- **EXERCISE OBJECTIVE**: Pick the lines holding the string "errorMsg" out of the records and copy them.

THE DATA Start Marker

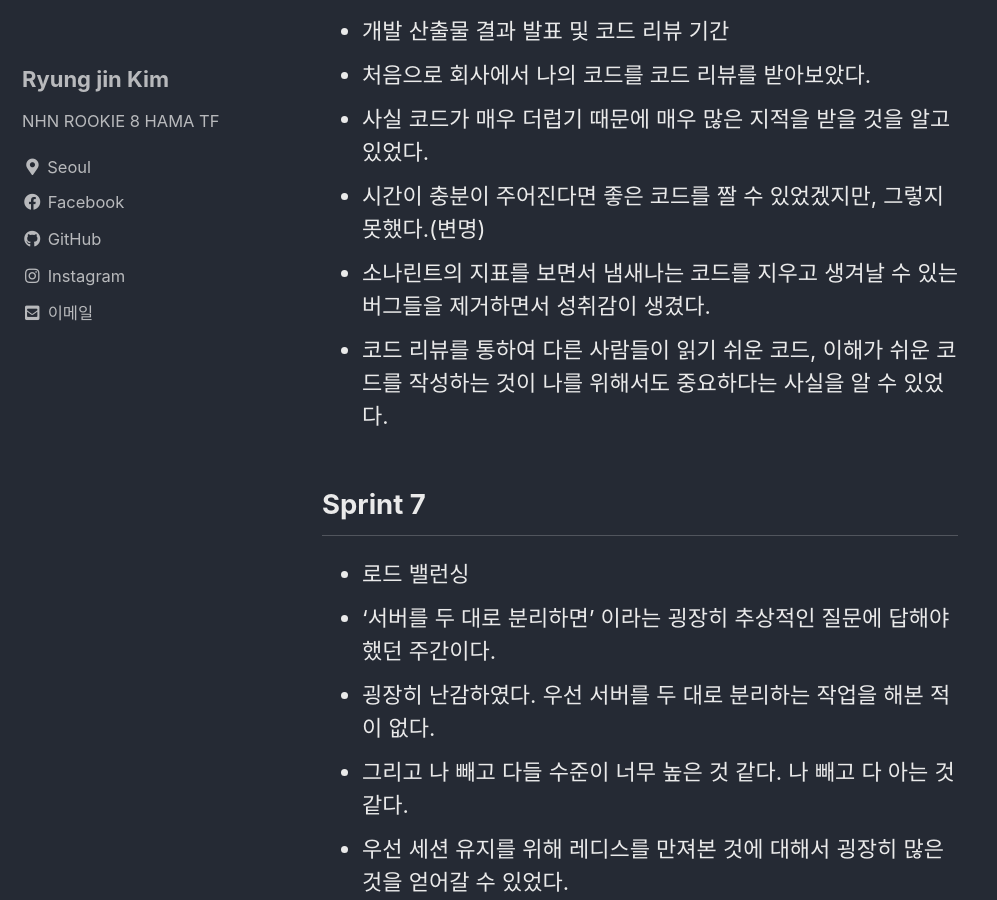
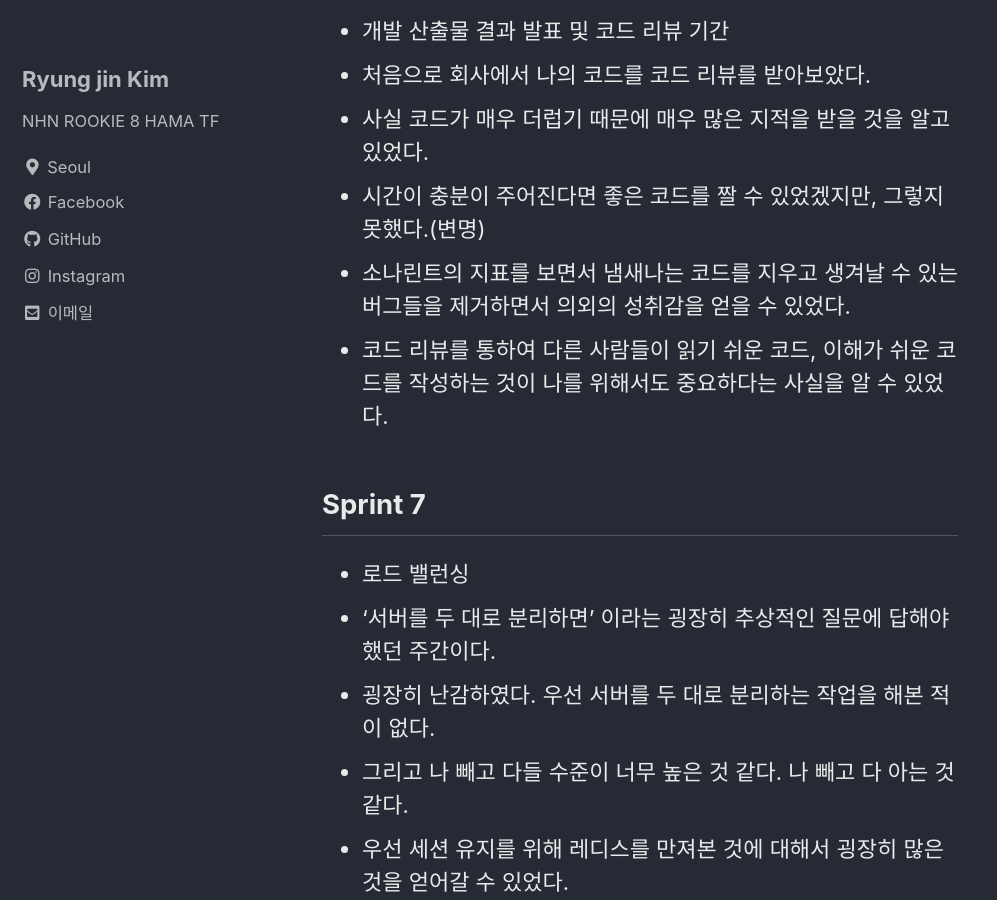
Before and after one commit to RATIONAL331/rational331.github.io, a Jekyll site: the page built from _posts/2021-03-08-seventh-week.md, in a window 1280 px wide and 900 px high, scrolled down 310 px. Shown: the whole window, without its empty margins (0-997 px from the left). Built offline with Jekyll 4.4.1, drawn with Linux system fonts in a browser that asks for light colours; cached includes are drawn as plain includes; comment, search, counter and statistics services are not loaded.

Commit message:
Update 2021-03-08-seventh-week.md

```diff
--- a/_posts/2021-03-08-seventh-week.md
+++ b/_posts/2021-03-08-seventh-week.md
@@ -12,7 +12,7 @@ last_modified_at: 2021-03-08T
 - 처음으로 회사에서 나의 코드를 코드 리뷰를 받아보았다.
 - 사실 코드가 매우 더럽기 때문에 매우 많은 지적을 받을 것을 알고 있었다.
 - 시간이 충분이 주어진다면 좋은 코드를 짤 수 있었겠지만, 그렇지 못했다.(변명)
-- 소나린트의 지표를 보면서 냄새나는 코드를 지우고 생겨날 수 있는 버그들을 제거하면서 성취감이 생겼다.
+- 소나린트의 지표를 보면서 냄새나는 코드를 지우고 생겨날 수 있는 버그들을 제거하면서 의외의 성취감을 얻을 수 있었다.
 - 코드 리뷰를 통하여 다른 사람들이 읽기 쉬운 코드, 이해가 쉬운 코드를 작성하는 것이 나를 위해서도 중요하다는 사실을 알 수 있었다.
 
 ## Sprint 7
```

THE DATA End Marker
THE DATA Start Marker

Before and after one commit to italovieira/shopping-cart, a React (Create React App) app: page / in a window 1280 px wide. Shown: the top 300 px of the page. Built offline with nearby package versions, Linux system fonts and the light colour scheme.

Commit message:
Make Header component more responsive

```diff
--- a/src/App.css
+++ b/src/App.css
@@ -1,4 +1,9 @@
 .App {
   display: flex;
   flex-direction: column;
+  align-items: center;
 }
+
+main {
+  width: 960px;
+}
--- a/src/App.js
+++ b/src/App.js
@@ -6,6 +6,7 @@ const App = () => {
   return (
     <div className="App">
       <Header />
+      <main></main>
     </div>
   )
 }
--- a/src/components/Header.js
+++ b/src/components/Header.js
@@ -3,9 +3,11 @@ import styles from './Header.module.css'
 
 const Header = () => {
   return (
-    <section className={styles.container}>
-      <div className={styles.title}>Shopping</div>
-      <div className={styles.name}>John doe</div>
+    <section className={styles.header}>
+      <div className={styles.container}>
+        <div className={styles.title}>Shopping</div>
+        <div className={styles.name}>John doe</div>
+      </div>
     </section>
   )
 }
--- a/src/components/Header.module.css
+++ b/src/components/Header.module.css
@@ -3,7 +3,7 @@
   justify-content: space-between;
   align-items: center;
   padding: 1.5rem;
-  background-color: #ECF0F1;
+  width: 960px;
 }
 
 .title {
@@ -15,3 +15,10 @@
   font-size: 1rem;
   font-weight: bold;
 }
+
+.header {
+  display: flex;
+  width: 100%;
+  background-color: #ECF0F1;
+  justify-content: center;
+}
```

THE DATA End Marker
THE DATA Start Marker

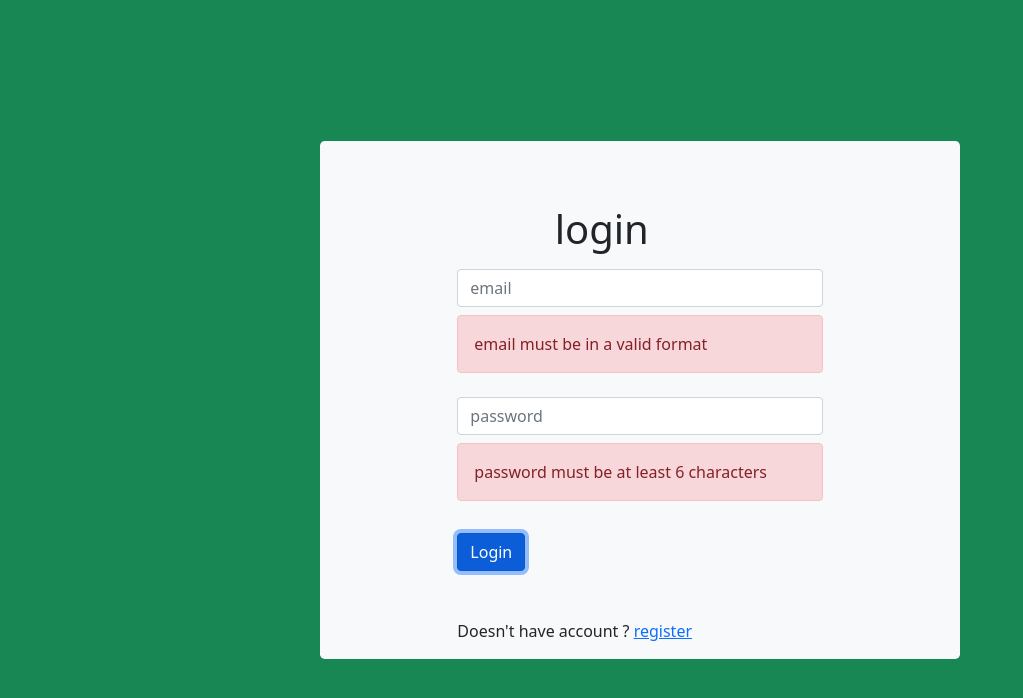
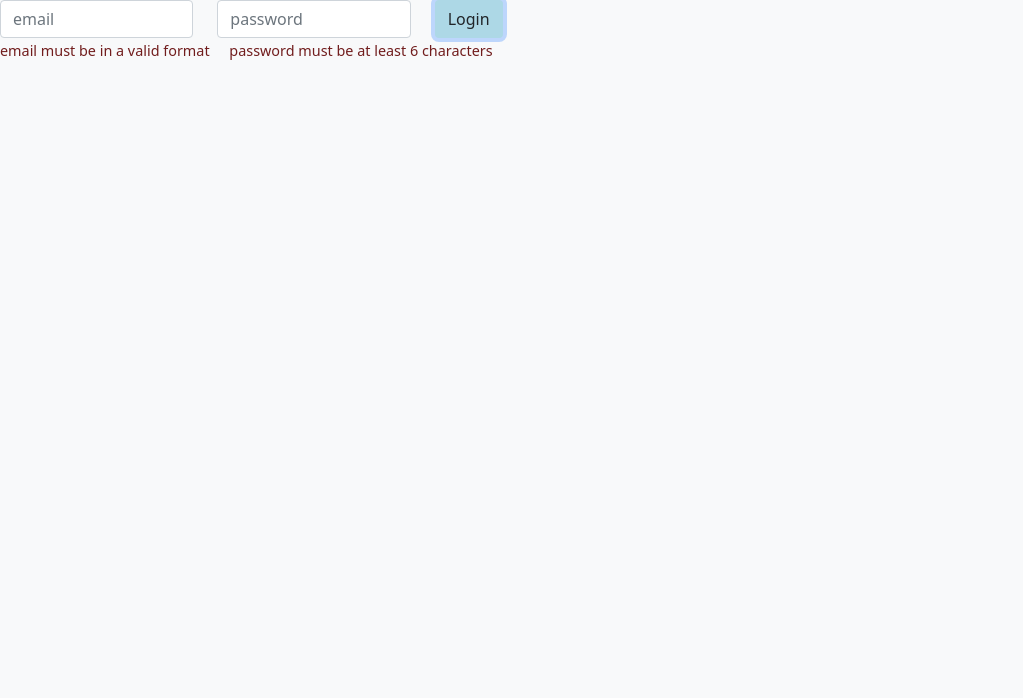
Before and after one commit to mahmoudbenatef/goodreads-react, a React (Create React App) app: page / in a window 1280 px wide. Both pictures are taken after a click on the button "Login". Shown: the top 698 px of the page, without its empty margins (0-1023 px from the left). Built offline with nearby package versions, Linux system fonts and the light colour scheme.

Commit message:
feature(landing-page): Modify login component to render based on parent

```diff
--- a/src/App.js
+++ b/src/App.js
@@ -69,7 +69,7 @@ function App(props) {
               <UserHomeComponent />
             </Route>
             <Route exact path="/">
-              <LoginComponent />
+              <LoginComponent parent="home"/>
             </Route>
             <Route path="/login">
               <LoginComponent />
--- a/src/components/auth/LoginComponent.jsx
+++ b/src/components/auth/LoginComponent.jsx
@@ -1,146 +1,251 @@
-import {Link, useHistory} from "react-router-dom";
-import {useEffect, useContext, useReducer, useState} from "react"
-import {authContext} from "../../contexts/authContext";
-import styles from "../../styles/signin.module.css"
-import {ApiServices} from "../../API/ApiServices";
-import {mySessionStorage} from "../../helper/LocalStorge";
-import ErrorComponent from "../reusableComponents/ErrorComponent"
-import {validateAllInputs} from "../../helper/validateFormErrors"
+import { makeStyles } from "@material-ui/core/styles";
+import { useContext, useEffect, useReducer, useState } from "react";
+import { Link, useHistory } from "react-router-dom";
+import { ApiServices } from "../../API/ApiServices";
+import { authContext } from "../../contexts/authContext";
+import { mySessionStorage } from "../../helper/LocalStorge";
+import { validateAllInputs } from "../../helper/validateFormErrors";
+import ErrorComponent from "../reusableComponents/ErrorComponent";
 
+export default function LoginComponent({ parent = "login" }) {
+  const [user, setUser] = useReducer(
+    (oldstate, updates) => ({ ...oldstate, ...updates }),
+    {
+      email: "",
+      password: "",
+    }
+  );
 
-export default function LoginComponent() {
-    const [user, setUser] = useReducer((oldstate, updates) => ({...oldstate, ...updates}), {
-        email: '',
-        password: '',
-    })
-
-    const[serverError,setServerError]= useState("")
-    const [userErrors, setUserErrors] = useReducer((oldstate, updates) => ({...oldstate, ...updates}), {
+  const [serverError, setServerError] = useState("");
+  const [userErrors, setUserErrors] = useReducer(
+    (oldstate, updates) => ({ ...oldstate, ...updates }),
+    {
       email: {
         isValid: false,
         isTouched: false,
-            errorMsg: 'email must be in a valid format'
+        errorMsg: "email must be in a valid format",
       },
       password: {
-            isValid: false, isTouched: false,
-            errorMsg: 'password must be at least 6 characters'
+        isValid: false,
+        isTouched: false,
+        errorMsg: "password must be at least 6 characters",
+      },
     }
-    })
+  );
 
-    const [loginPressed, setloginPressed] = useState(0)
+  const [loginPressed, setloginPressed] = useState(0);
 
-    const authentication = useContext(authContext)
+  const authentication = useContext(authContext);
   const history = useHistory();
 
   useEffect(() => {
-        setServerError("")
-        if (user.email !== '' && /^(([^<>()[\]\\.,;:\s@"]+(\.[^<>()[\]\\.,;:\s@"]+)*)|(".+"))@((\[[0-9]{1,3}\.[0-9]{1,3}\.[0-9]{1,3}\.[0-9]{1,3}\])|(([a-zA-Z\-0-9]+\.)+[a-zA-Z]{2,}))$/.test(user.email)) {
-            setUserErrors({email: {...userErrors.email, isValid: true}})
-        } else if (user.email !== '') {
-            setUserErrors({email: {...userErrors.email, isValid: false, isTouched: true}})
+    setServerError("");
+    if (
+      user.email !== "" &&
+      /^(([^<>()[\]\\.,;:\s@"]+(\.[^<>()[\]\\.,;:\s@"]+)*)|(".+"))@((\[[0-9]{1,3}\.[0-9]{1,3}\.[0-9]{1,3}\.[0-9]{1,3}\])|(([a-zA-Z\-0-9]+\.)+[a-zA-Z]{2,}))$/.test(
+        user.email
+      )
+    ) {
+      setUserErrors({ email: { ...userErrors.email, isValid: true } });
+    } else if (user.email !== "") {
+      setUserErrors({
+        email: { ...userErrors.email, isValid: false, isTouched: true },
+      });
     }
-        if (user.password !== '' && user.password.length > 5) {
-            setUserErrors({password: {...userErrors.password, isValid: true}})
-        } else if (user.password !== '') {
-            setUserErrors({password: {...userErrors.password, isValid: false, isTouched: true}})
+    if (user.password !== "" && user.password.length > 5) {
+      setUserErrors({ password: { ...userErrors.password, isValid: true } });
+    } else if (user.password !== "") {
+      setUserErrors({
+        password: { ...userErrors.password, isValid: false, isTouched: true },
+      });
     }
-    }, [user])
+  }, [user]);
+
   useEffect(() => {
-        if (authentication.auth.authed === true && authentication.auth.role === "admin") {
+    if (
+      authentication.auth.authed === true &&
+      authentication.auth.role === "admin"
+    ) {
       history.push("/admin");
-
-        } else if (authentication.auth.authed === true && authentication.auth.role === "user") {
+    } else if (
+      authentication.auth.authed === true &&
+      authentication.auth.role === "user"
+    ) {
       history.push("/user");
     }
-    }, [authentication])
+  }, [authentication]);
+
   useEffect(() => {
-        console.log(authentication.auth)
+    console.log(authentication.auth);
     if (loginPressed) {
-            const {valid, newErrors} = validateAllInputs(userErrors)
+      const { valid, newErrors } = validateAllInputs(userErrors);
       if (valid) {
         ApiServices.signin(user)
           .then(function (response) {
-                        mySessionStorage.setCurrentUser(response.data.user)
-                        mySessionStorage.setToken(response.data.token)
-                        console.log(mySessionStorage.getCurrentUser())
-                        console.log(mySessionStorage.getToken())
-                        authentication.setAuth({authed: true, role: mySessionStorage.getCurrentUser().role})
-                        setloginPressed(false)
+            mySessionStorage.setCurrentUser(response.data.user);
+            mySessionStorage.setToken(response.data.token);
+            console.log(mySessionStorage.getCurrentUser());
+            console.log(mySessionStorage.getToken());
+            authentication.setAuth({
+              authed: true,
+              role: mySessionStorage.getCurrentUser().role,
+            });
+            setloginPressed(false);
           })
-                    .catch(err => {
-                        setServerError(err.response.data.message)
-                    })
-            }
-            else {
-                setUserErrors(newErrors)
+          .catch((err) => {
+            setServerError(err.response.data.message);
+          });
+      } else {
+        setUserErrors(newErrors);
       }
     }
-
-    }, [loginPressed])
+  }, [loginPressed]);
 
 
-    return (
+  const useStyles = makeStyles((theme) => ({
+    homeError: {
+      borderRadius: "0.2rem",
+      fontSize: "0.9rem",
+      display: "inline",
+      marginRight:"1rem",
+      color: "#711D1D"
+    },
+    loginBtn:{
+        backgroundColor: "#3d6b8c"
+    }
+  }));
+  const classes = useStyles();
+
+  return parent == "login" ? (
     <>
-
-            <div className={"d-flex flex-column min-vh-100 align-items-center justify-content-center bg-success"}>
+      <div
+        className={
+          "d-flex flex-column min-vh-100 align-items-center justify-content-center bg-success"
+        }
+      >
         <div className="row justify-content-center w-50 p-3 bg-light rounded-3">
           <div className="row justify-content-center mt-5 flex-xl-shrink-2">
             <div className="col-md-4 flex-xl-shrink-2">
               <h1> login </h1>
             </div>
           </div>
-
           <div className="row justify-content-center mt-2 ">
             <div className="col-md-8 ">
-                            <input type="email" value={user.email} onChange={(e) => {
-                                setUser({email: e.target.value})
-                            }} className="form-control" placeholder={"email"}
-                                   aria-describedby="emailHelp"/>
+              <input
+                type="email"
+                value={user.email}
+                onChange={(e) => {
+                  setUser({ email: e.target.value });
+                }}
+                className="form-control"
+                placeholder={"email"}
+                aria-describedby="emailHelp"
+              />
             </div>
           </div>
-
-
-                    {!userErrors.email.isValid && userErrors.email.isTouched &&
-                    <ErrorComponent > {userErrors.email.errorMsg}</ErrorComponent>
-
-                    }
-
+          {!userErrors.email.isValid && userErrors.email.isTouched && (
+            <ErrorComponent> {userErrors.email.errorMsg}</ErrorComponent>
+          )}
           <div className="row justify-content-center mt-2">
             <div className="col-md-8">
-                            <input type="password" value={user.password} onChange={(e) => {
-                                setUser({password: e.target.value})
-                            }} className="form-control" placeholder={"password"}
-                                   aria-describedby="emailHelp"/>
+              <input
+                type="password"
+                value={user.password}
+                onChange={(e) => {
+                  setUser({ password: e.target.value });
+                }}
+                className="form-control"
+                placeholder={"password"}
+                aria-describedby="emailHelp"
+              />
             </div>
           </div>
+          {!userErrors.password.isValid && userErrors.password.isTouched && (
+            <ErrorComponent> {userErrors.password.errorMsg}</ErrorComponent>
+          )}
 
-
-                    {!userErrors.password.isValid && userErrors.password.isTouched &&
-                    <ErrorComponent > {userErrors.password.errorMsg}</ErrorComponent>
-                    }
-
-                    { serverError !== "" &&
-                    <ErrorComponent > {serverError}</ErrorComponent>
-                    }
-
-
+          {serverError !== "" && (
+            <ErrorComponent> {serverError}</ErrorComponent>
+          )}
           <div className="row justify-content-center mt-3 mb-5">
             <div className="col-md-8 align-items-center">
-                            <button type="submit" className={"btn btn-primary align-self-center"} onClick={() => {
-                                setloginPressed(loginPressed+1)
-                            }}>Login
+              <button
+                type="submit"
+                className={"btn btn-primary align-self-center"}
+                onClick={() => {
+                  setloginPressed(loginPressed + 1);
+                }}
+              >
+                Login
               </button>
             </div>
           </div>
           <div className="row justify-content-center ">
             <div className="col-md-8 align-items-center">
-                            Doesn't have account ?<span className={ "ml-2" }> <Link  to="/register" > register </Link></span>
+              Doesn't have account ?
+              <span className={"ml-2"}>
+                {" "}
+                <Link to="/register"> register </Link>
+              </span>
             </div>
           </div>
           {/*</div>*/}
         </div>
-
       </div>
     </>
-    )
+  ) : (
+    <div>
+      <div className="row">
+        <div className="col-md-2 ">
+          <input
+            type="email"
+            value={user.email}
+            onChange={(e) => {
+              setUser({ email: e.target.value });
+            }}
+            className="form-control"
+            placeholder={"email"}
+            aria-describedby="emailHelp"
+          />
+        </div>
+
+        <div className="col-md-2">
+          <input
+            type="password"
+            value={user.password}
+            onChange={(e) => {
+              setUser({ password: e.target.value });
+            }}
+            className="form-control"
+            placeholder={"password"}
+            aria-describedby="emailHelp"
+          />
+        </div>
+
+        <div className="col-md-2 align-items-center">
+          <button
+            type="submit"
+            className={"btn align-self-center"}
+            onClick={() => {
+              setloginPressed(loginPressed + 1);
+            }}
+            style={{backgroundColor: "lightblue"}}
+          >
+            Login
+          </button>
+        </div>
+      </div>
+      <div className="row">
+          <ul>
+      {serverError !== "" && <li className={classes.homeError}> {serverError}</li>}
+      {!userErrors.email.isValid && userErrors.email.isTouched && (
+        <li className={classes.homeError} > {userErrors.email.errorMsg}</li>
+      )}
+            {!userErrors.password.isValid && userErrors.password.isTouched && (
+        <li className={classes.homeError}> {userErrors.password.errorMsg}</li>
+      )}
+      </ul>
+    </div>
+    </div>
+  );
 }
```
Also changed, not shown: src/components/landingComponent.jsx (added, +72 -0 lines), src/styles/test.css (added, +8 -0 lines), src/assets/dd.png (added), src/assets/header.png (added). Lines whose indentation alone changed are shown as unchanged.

THE DATA End Marker

- **ANSWER TO THE PROBLEM**:
-            errorMsg: 'email must be in a valid format'
+        errorMsg: "email must be in a valid format",
-            errorMsg: 'password must be at least 6 characters'
+        errorMsg: "password must be at least 6 characters",
-                    <ErrorComponent > {userErrors.email.errorMsg}</ErrorComponent>
+            <ErrorComponent> {userErrors.email.errorMsg}</ErrorComponent>
+            <ErrorComponent> {userErrors.password.errorMsg}</ErrorComponent>
-                    <ErrorComponent > {userErrors.password.errorMsg}</ErrorComponent>
+        <li className={classes.homeError} > {userErrors.email.errorMsg}</li>
+        <li className={classes.homeError}> {userErrors.password.errorMsg}</li>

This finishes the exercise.